What is being asked
Could you output each line below exactly as it appears, excluding any pictures?

Start of Block

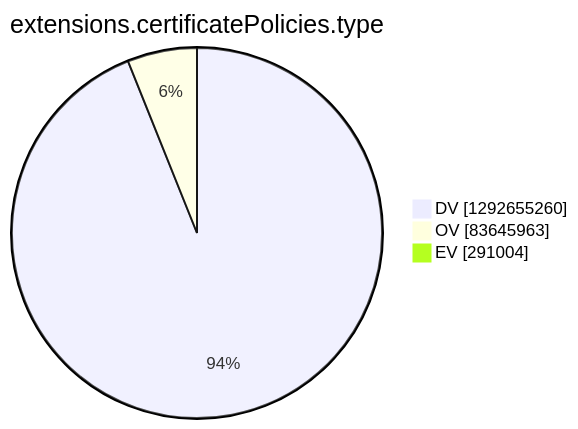
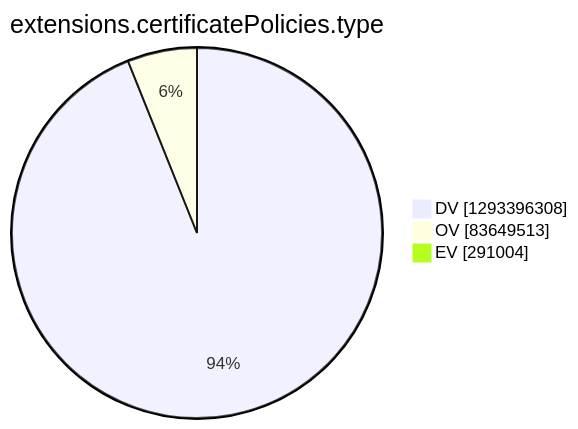
Before and after one commit to christiankrug/ctmonitor_visualization: the tenth of 15 diagrams in argon2022/README.md, drawn with Mermaid. The commit also changed other lines of this file, not shown here.

````diff
--- a/argon2022/README.md
+++ b/argon2022/README.md
@@ -2771,7 +2771,7 @@
 ```mermaid
 pie showData
 title extensions.certificatePolicies.type
-"DV" :1292655260
-"OV" :83645963
+"DV" :1293396308
+"OV" :83649513
 "EV" :291004
 ```
````
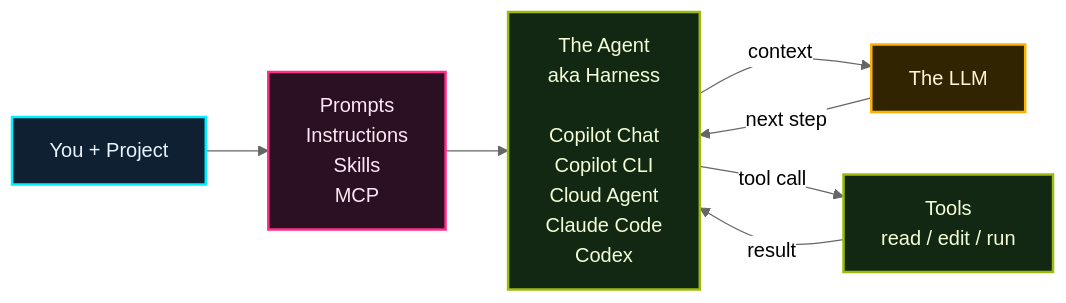
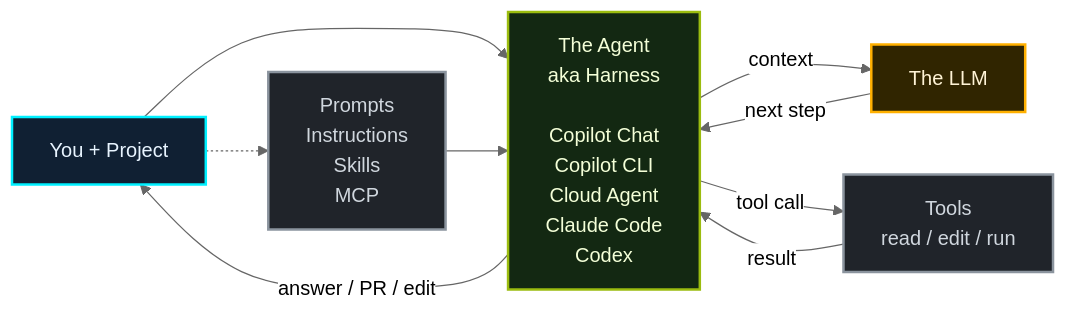
Before and after one commit to theomonfort/theomonfort: the second of 2 diagrams in src/content/glossary/agent.md, drawn with Mermaid (neutral theme).

Commit message:
Refine Agent current flow

````diff
--- a/src/content/glossary/agent.md
+++ b/src/content/glossary/agent.md
@@ -33,18 +33,20 @@
 ```mermaid
 flowchart LR
-  Project[You + Project] --> Inputs[Prompts<br/>Instructions<br/>Skills<br/>MCP]
+  Project[You + Project] --> Agent[The Agent<br/>aka Harness<br/><br/>Copilot Chat<br/>Copilot CLI<br/>Cloud Agent<br/>Claude Code<br/>Codex]
+  Agent -->|answer / PR / edit| Project
+  Project -.-> Inputs[Prompts<br/>Instructions<br/>Skills<br/>MCP]
   Inputs --> Agent[The Agent<br/>aka Harness<br/><br/>Copilot Chat<br/>Copilot CLI<br/>Cloud Agent<br/>Claude Code<br/>Codex]
   Agent -->|context| LLM[The LLM]
   LLM -->|next step| Agent
   Agent -->|tool call| Tools[Tools<br/>read / edit / run]
   Tools -->|result| Agent
 
   classDef human fill:#102033,stroke:#00f0ff,color:#e8f4ff,stroke-width:2px;
   classDef llm fill:#302500,stroke:#ffb000,color:#fff4d6,stroke-width:2px;
   classDef agent fill:#132812,stroke:#9bbc0f,color:#f4ffd8,stroke-width:2px;
-  classDef context fill:#2a1020,stroke:#ff2e88,color:#ffe8f4,stroke-width:2px;
+  classDef context fill:#20242a,stroke:#8b949e,color:#d0d7de,stroke-width:2px;
   class Project human;
   class LLM llm;
-  class Agent,Tools agent;
-  class Inputs context;
+  class Agent agent;
+  class Inputs,Tools context;
 ```
````
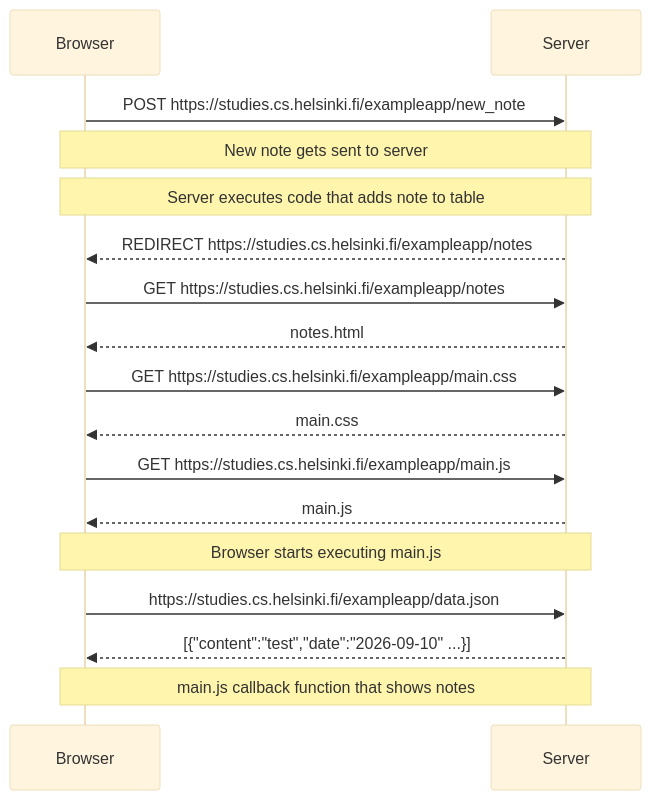
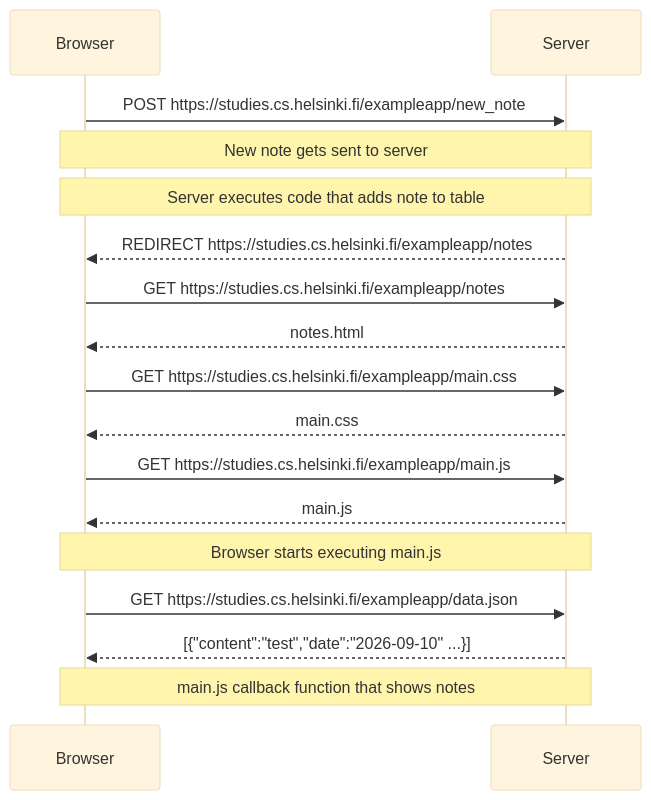
The diagram in osa0/sequence_diagram.md (lapatinn/fullstack), drawn with Mermaid (base theme) before and after one commit.

Commit message:
Fix formatting

````diff
--- a/osa0/sequence_diagram.md
+++ b/osa0/sequence_diagram.md
@@ -1,17 +1,17 @@
 ```mermaid
 sequenceDiagram
 Browser->>Server: POST https://studies.cs.helsinki.fi/exampleapp/new_note
 Note over Browser,Server: New note gets sent to server
 Note over Browser,Server: Server executes code that adds note to table
 Server-->>Browser: REDIRECT https://studies.cs.helsinki.fi/exampleapp/notes
 Browser->>Server: GET https://studies.cs.helsinki.fi/exampleapp/notes
 Server-->>Browser: notes.html
 Browser->>Server: GET https://studies.cs.helsinki.fi/exampleapp/main.css
 Server-->>Browser: main.css
 Browser->>Server: GET https://studies.cs.helsinki.fi/exampleapp/main.js
 Server-->>Browser: main.js
 Note over Browser,Server: Browser starts executing main.js
-Browser->>Server: https://studies.cs.helsinki.fi/exampleapp/data.json
+Browser->>Server: GET https://studies.cs.helsinki.fi/exampleapp/data.json
 Server-->>Browser: [{"content":"test","date":"2026-09-10" ...}]
 Note over Browser,Server: main.js callback function that shows notes
 ```
````
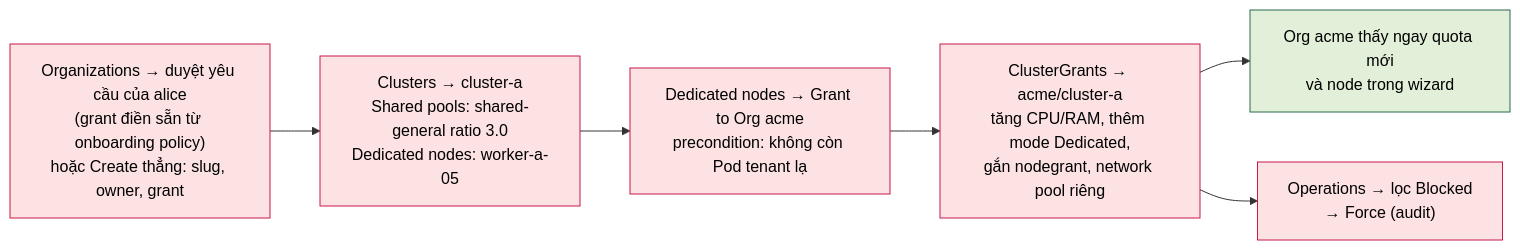
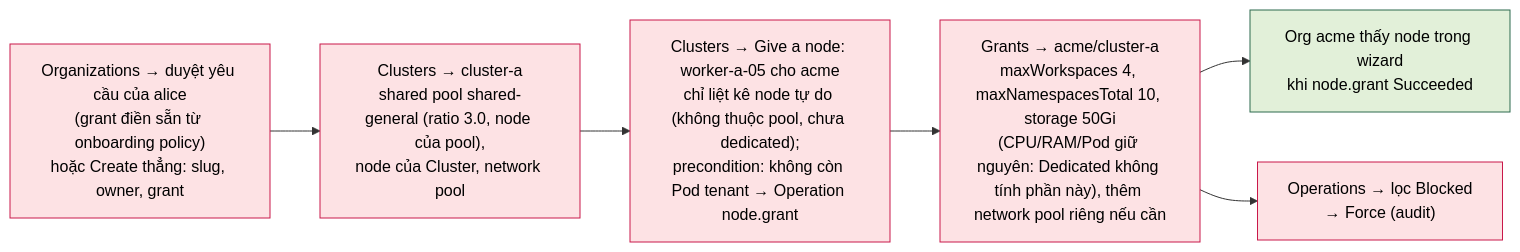
The sixth of 6 diagrams in docs/architecture/07-ux-wireflow.md (thaihoc1310/tenantry), drawn with Mermaid before and after one commit. The commit also changed other lines of this file and 14 other files, not shown here.

Commit message:
docs: full review of M0-M12 with org slugs without hyphens, one shared quota per Workspace, tenant RoleBinding and network admission policies, kube-proxy local detection by interface, in-app ownership transfer, missing endpoints, and demo numbers that fit the lab

````diff
--- a/docs/architecture/07-ux-wireflow.md
+++ b/docs/architecture/07-ux-wireflow.md
@@ -218,15 +221,15 @@
 ```mermaid
 flowchart LR
   classDef a fill:#fde2e4,stroke:#c9184a,color:#000
   classDef e fill:#e2f0d9,stroke:#2d6a4f,color:#000
 
   A1["Organizations → duyệt yêu cầu của alice<br/>(grant điền sẵn từ onboarding policy)<br/>hoặc Create thẳng: slug, owner, grant"]:::a
-  A2["Clusters → cluster-a<br/>Shared pools: shared-general ratio 3.0<br/>Dedicated nodes: worker-a-05"]:::a
-  A3["Dedicated nodes → Grant to Org acme<br/>precondition: không còn Pod tenant lạ"]:::a
-  A4["ClusterGrants → acme/cluster-a<br/>tăng CPU/RAM, thêm mode Dedicated,<br/>gắn nodegrant, network pool riêng"]:::a
-  A5["Org acme thấy ngay quota mới<br/>và node trong wizard"]:::e
+  A2["Clusters → cluster-a<br/>shared pool shared-general (ratio 3.0, node của pool),<br/>node của Cluster, network pool"]:::a
+  A3["Clusters → Give a node: worker-a-05 cho acme<br/>chỉ liệt kê node tự do (không thuộc pool, chưa dedicated);<br/>precondition: không còn Pod tenant → Operation node.grant"]:::a
+  A4["Grants → acme/cluster-a<br/>maxWorkspaces 4, maxNamespacesTotal 10, storage 50Gi<br/>(CPU/RAM/Pod giữ nguyên: Dedicated không tính phần này), thêm network pool riêng nếu cần"]:::a
+  A5["Org acme thấy node trong wizard<br/>khi node.grant Succeeded"]:::e
   A6["Operations → lọc Blocked<br/>→ Force (audit)"]:::a
 
   A1 --> A2 --> A3 --> A4 --> A5
   A4 --> A6
 ```
````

End of Block

Answer section
Before and after one commit to christiankrug/ctmonitor_visualization: the tenth of 15 diagrams in argon2022/README.md, drawn with Mermaid. The commit also changed other lines of this file, not shown here.

````diff
--- a/argon2022/README.md
+++ b/argon2022/README.md
@@ -2771,7 +2771,7 @@
 ```mermaid
 pie showData
 title extensions.certificatePolicies.type
-"DV" :1292655260
-"OV" :83645963
+"DV" :1293396308
+"OV" :83649513
 "EV" :291004
 ```
````
Before and after one commit to theomonfort/theomonfort: the second of 2 diagrams in src/content/glossary/agent.md, drawn with Mermaid (neutral theme).

Commit message:
Refine Agent current flow

````diff
--- a/src/content/glossary/agent.md
+++ b/src/content/glossary/agent.md
@@ -33,18 +33,20 @@
 ```mermaid
 flowchart LR
-  Project[You + Project] --> Inputs[Prompts<br/>Instructions<br/>Skills<br/>MCP]
+  Project[You + Project] --> Agent[The Agent<br/>aka Harness<br/><br/>Copilot Chat<br/>Copilot CLI<br/>Cloud Agent<br/>Claude Code<br/>Codex]
+  Agent -->|answer / PR / edit| Project
+  Project -.-> Inputs[Prompts<br/>Instructions<br/>Skills<br/>MCP]
   Inputs --> Agent[The Agent<br/>aka Harness<br/><br/>Copilot Chat<br/>Copilot CLI<br/>Cloud Agent<br/>Claude Code<br/>Codex]
   Agent -->|context| LLM[The LLM]
   LLM -->|next step| Agent
   Agent -->|tool call| Tools[Tools<br/>read / edit / run]
   Tools -->|result| Agent
 
   classDef human fill:#102033,stroke:#00f0ff,color:#e8f4ff,stroke-width:2px;
   classDef llm fill:#302500,stroke:#ffb000,color:#fff4d6,stroke-width:2px;
   classDef agent fill:#132812,stroke:#9bbc0f,color:#f4ffd8,stroke-width:2px;
-  classDef context fill:#2a1020,stroke:#ff2e88,color:#ffe8f4,stroke-width:2px;
+  classDef context fill:#20242a,stroke:#8b949e,color:#d0d7de,stroke-width:2px;
   class Project human;
   class LLM llm;
-  class Agent,Tools agent;
-  class Inputs context;
+  class Agent agent;
+  class Inputs,Tools context;
 ```
````
The diagram in osa0/sequence_diagram.md (lapatinn/fullstack), drawn with Mermaid (base theme) before and after one commit.

Commit message:
Fix formatting

````diff
--- a/osa0/sequence_diagram.md
+++ b/osa0/sequence_diagram.md
@@ -1,17 +1,17 @@
 ```mermaid
 sequenceDiagram
 Browser->>Server: POST https://studies.cs.helsinki.fi/exampleapp/new_note
 Note over Browser,Server: New note gets sent to server
 Note over Browser,Server: Server executes code that adds note to table
 Server-->>Browser: REDIRECT https://studies.cs.helsinki.fi/exampleapp/notes
 Browser->>Server: GET https://studies.cs.helsinki.fi/exampleapp/notes
 Server-->>Browser: notes.html
 Browser->>Server: GET https://studies.cs.helsinki.fi/exampleapp/main.css
 Server-->>Browser: main.css
 Browser->>Server: GET https://studies.cs.helsinki.fi/exampleapp/main.js
 Server-->>Browser: main.js
 Note over Browser,Server: Browser starts executing main.js
-Browser->>Server: https://studies.cs.helsinki.fi/exampleapp/data.json
+Browser->>Server: GET https://studies.cs.helsinki.fi/exampleapp/data.json
 Server-->>Browser: [{"content":"test","date":"2026-09-10" ...}]
 Note over Browser,Server: main.js callback function that shows notes
 ```
````
The sixth of 6 diagrams in docs/architecture/07-ux-wireflow.md (thaihoc1310/tenantry), drawn with Mermaid before and after one commit. The commit also changed other lines of this file and 14 other files, not shown here.

Commit message:
docs: full review of M0-M12 with org slugs without hyphens, one shared quota per Workspace, tenant RoleBinding and network admission policies, kube-proxy local detection by interface, in-app ownership transfer, missing endpoints, and demo numbers that fit the lab

````diff
--- a/docs/architecture/07-ux-wireflow.md
+++ b/docs/architecture/07-ux-wireflow.md
@@ -218,15 +221,15 @@
 ```mermaid
 flowchart LR
   classDef a fill:#fde2e4,stroke:#c9184a,color:#000
   classDef e fill:#e2f0d9,stroke:#2d6a4f,color:#000
 
   A1["Organizations → duyệt yêu cầu của alice<br/>(grant điền sẵn từ onboarding policy)<br/>hoặc Create thẳng: slug, owner, grant"]:::a
-  A2["Clusters → cluster-a<br/>Shared pools: shared-general ratio 3.0<br/>Dedicated nodes: worker-a-05"]:::a
-  A3["Dedicated nodes → Grant to Org acme<br/>precondition: không còn Pod tenant lạ"]:::a
-  A4["ClusterGrants → acme/cluster-a<br/>tăng CPU/RAM, thêm mode Dedicated,<br/>gắn nodegrant, network pool riêng"]:::a
-  A5["Org acme thấy ngay quota mới<br/>và node trong wizard"]:::e
+  A2["Clusters → cluster-a<br/>shared pool shared-general (ratio 3.0, node của pool),<br/>node của Cluster, network pool"]:::a
+  A3["Clusters → Give a node: worker-a-05 cho acme<br/>chỉ liệt kê node tự do (không thuộc pool, chưa dedicated);<br/>precondition: không còn Pod tenant → Operation node.grant"]:::a
+  A4["Grants → acme/cluster-a<br/>maxWorkspaces 4, maxNamespacesTotal 10, storage 50Gi<br/>(CPU/RAM/Pod giữ nguyên: Dedicated không tính phần này), thêm network pool riêng nếu cần"]:::a
+  A5["Org acme thấy node trong wizard<br/>khi node.grant Succeeded"]:::e
   A6["Operations → lọc Blocked<br/>→ Force (audit)"]:::a
 
   A1 --> A2 --> A3 --> A4 --> A5
   A4 --> A6
 ```
````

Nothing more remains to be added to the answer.